## [Input for this task]
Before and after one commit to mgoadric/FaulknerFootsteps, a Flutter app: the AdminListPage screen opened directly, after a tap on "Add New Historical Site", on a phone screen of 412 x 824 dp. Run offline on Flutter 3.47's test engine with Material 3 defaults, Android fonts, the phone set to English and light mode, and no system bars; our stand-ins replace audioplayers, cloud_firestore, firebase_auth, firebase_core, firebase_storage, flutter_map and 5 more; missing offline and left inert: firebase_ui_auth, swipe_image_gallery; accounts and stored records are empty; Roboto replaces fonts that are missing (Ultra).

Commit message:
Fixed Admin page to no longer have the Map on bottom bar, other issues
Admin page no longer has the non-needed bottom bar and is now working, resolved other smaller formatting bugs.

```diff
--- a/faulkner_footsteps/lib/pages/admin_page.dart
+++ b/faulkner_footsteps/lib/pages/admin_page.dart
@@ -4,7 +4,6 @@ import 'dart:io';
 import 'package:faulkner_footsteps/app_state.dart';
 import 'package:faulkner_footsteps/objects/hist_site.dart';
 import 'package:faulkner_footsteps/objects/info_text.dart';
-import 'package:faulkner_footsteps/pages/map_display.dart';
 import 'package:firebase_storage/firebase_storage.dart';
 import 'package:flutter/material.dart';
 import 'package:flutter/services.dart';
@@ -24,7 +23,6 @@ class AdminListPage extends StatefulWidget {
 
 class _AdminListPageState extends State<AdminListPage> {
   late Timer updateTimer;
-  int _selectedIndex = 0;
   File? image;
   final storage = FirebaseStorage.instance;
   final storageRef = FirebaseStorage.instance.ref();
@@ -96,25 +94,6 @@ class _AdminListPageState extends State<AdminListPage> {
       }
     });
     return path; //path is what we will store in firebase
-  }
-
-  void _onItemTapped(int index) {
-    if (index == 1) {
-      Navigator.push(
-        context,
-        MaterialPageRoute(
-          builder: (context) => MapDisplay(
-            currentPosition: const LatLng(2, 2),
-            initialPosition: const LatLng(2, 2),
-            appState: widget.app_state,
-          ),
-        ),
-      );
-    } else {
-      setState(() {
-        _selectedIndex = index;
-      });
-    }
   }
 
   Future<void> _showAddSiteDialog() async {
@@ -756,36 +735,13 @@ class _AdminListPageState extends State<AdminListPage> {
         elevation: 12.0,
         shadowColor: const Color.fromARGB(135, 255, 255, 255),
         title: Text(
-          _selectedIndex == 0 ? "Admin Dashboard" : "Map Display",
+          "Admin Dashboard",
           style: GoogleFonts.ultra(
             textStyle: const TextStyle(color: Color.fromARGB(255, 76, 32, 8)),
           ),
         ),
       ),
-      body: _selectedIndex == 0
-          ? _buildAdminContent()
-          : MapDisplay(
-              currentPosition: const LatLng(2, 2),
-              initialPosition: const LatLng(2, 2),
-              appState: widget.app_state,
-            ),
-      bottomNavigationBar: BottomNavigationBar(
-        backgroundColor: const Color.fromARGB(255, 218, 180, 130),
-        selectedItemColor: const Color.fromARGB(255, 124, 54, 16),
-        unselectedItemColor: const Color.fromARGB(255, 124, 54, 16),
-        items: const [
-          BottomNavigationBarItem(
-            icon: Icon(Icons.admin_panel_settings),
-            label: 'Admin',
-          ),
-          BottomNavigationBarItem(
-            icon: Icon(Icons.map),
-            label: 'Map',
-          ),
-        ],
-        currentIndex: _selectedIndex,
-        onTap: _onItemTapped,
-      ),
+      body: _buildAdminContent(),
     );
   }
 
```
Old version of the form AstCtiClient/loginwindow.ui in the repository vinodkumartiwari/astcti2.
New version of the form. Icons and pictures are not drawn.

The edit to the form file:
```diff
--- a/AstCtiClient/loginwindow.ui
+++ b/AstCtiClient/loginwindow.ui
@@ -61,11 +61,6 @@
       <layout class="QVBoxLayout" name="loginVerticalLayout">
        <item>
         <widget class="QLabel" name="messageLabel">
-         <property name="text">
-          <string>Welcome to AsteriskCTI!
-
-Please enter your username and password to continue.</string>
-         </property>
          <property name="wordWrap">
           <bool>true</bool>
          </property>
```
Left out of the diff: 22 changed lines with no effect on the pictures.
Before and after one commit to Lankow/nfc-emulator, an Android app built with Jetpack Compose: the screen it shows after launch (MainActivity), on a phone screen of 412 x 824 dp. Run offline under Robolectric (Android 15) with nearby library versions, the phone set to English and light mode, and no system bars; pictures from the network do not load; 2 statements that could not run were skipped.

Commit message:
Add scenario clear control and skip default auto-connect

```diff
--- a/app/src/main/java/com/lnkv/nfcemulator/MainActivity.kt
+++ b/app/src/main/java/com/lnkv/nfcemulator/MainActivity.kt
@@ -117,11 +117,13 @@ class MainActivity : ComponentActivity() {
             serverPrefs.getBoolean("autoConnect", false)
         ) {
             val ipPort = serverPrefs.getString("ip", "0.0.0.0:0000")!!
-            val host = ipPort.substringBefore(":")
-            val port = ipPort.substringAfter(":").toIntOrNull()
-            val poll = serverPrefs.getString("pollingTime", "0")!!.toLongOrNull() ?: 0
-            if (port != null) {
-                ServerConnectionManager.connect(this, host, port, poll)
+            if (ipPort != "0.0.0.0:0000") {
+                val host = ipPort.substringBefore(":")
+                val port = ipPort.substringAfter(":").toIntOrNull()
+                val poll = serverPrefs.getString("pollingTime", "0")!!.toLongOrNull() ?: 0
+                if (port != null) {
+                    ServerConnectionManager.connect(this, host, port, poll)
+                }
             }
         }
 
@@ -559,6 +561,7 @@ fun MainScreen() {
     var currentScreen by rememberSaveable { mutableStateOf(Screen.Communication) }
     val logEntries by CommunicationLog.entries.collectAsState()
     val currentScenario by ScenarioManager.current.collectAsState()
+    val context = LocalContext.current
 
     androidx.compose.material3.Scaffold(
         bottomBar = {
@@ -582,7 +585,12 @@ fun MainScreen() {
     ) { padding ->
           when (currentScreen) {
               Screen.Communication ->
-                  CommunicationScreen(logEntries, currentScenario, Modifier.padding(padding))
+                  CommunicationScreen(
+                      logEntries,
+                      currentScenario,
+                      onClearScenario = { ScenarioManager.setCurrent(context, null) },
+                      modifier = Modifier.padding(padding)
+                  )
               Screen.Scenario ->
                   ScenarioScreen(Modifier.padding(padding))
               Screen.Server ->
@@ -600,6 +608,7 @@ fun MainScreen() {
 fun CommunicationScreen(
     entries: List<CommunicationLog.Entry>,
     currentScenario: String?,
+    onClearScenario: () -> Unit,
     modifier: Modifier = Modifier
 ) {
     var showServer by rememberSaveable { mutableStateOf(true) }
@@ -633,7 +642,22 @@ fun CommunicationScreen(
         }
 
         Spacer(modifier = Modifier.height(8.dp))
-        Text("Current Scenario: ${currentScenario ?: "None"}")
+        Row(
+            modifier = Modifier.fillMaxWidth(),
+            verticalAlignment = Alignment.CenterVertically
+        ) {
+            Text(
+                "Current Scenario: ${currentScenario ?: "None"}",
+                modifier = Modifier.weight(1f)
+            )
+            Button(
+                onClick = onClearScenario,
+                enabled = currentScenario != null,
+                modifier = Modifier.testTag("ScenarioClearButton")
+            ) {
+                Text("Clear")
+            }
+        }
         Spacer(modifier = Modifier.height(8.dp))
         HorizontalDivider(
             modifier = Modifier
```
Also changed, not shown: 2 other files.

## [Work item]
Please return the data above in full, without altering a single line.

## [Response to the task]
Before and after one commit to mgoadric/FaulknerFootsteps, a Flutter app: the AdminListPage screen opened directly, after a tap on "Add New Historical Site", on a phone screen of 412 x 824 dp. Run offline on Flutter 3.47's test engine with Material 3 defaults, Android fonts, the phone set to English and light mode, and no system bars; our stand-ins replace audioplayers, cloud_firestore, firebase_auth, firebase_core, firebase_storage, flutter_map and 5 more; missing offline and left inert: firebase_ui_auth, swipe_image_gallery; accounts and stored records are empty; Roboto replaces fonts that are missing (Ultra).

Commit message:
Fixed Admin page to no longer have the Map on bottom bar, other issues
Admin page no longer has the non-needed bottom bar and is now working, resolved other smaller formatting bugs.

```diff
--- a/faulkner_footsteps/lib/pages/admin_page.dart
+++ b/faulkner_footsteps/lib/pages/admin_page.dart
@@ -4,7 +4,6 @@ import 'dart:io';
 import 'package:faulkner_footsteps/app_state.dart';
 import 'package:faulkner_footsteps/objects/hist_site.dart';
 import 'package:faulkner_footsteps/objects/info_text.dart';
-import 'package:faulkner_footsteps/pages/map_display.dart';
 import 'package:firebase_storage/firebase_storage.dart';
 import 'package:flutter/material.dart';
 import 'package:flutter/services.dart';
@@ -24,7 +23,6 @@ class AdminListPage extends StatefulWidget {
 
 class _AdminListPageState extends State<AdminListPage> {
   late Timer updateTimer;
-  int _selectedIndex = 0;
   File? image;
   final storage = FirebaseStorage.instance;
   final storageRef = FirebaseStorage.instance.ref();
@@ -96,25 +94,6 @@ class _AdminListPageState extends State<AdminListPage> {
       }
     });
     return path; //path is what we will store in firebase
-  }
-
-  void _onItemTapped(int index) {
-    if (index == 1) {
-      Navigator.push(
-        context,
-        MaterialPageRoute(
-          builder: (context) => MapDisplay(
-            currentPosition: const LatLng(2, 2),
-            initialPosition: const LatLng(2, 2),
-            appState: widget.app_state,
-          ),
-        ),
-      );
-    } else {
-      setState(() {
-        _selectedIndex = index;
-      });
-    }
   }
 
   Future<void> _showAddSiteDialog() async {
@@ -756,36 +735,13 @@ class _AdminListPageState extends State<AdminListPage> {
         elevation: 12.0,
         shadowColor: const Color.fromARGB(135, 255, 255, 255),
         title: Text(
-          _selectedIndex == 0 ? "Admin Dashboard" : "Map Display",
+          "Admin Dashboard",
           style: GoogleFonts.ultra(
             textStyle: const TextStyle(color: Color.fromARGB(255, 76, 32, 8)),
           ),
         ),
       ),
-      body: _selectedIndex == 0
-          ? _buildAdminContent()
-          : MapDisplay(
-              currentPosition: const LatLng(2, 2),
-              initialPosition: const LatLng(2, 2),
-              appState: widget.app_state,
-            ),
-      bottomNavigationBar: BottomNavigationBar(
-        backgroundColor: const Color.fromARGB(255, 218, 180, 130),
-        selectedItemColor: const Color.fromARGB(255, 124, 54, 16),
-        unselectedItemColor: const Color.fromARGB(255, 124, 54, 16),
-        items: const [
-          BottomNavigationBarItem(
-            icon: Icon(Icons.admin_panel_settings),
-            label: 'Admin',
-          ),
-          BottomNavigationBarItem(
-            icon: Icon(Icons.map),
-            label: 'Map',
-          ),
-        ],
-        currentIndex: _selectedIndex,
-        onTap: _onItemTapped,
-      ),
+      body: _buildAdminContent(),
     );
   }
 
```
Old version of the form AstCtiClient/loginwindow.ui in the repository vinodkumartiwari/astcti2.
New version of the form. Icons and pictures are not drawn.

The edit to the form file:
```diff
--- a/AstCtiClient/loginwindow.ui
+++ b/AstCtiClient/loginwindow.ui
@@ -61,11 +61,6 @@
       <layout class="QVBoxLayout" name="loginVerticalLayout">
        <item>
         <widget class="QLabel" name="messageLabel">
-         <property name="text">
-          <string>Welcome to AsteriskCTI!
-
-Please enter your username and password to continue.</string>
-         </property>
          <property name="wordWrap">
           <bool>true</bool>
          </property>
```
Left out of the diff: 22 changed lines with no effect on the pictures.
Before and after one commit to Lankow/nfc-emulator, an Android app built with Jetpack Compose: the screen it shows after launch (MainActivity), on a phone screen of 412 x 824 dp. Run offline under Robolectric (Android 15) with nearby library versions, the phone set to English and light mode, and no system bars; pictures from the network do not load; 2 statements that could not run were skipped.

Commit message:
Add scenario clear control and skip default auto-connect

```diff
--- a/app/src/main/java/com/lnkv/nfcemulator/MainActivity.kt
+++ b/app/src/main/java/com/lnkv/nfcemulator/MainActivity.kt
@@ -117,11 +117,13 @@ class MainActivity : ComponentActivity() {
             serverPrefs.getBoolean("autoConnect", false)
         ) {
             val ipPort = serverPrefs.getString("ip", "0.0.0.0:0000")!!
-            val host = ipPort.substringBefore(":")
-            val port = ipPort.substringAfter(":").toIntOrNull()
-            val poll = serverPrefs.getString("pollingTime", "0")!!.toLongOrNull() ?: 0
-            if (port != null) {
-                ServerConnectionManager.connect(this, host, port, poll)
+            if (ipPort != "0.0.0.0:0000") {
+                val host = ipPort.substringBefore(":")
+                val port = ipPort.substringAfter(":").toIntOrNull()
+                val poll = serverPrefs.getString("pollingTime", "0")!!.toLongOrNull() ?: 0
+                if (port != null) {
+                    ServerConnectionManager.connect(this, host, port, poll)
+                }
             }
         }
 
@@ -559,6 +561,7 @@ fun MainScreen() {
     var currentScreen by rememberSaveable { mutableStateOf(Screen.Communication) }
     val logEntries by CommunicationLog.entries.collectAsState()
     val currentScenario by ScenarioManager.current.collectAsState()
+    val context = LocalContext.current
 
     androidx.compose.material3.Scaffold(
         bottomBar = {
@@ -582,7 +585,12 @@ fun MainScreen() {
     ) { padding ->
           when (currentScreen) {
               Screen.Communication ->
-                  CommunicationScreen(logEntries, currentScenario, Modifier.padding(padding))
+                  CommunicationScreen(
+                      logEntries,
+                      currentScenario,
+                      onClearScenario = { ScenarioManager.setCurrent(context, null) },
+                      modifier = Modifier.padding(padding)
+                  )
               Screen.Scenario ->
                   ScenarioScreen(Modifier.padding(padding))
               Screen.Server ->
@@ -600,6 +608,7 @@ fun MainScreen() {
 fun CommunicationScreen(
     entries: List<CommunicationLog.Entry>,
     currentScenario: String?,
+    onClearScenario: () -> Unit,
     modifier: Modifier = Modifier
 ) {
     var showServer by rememberSaveable { mutableStateOf(true) }
@@ -633,7 +642,22 @@ fun CommunicationScreen(
         }
 
         Spacer(modifier = Modifier.height(8.dp))
-        Text("Current Scenario: ${currentScenario ?: "None"}")
+        Row(
+            modifier = Modifier.fillMaxWidth(),
+            verticalAlignment = Alignment.CenterVertically
+        ) {
+            Text(
+                "Current Scenario: ${currentScenario ?: "None"}",
+                modifier = Modifier.weight(1f)
+            )
+            Button(
+                onClick = onClearScenario,
+                enabled = currentScenario != null,
+                modifier = Modifier.testTag("ScenarioClearButton")
+            ) {
+                Text("Clear")
+            }
+        }
         Spacer(modifier = Modifier.height(8.dp))
         HorizontalDivider(
             modifier = Modifier
```
Also changed, not shown: 2 other files.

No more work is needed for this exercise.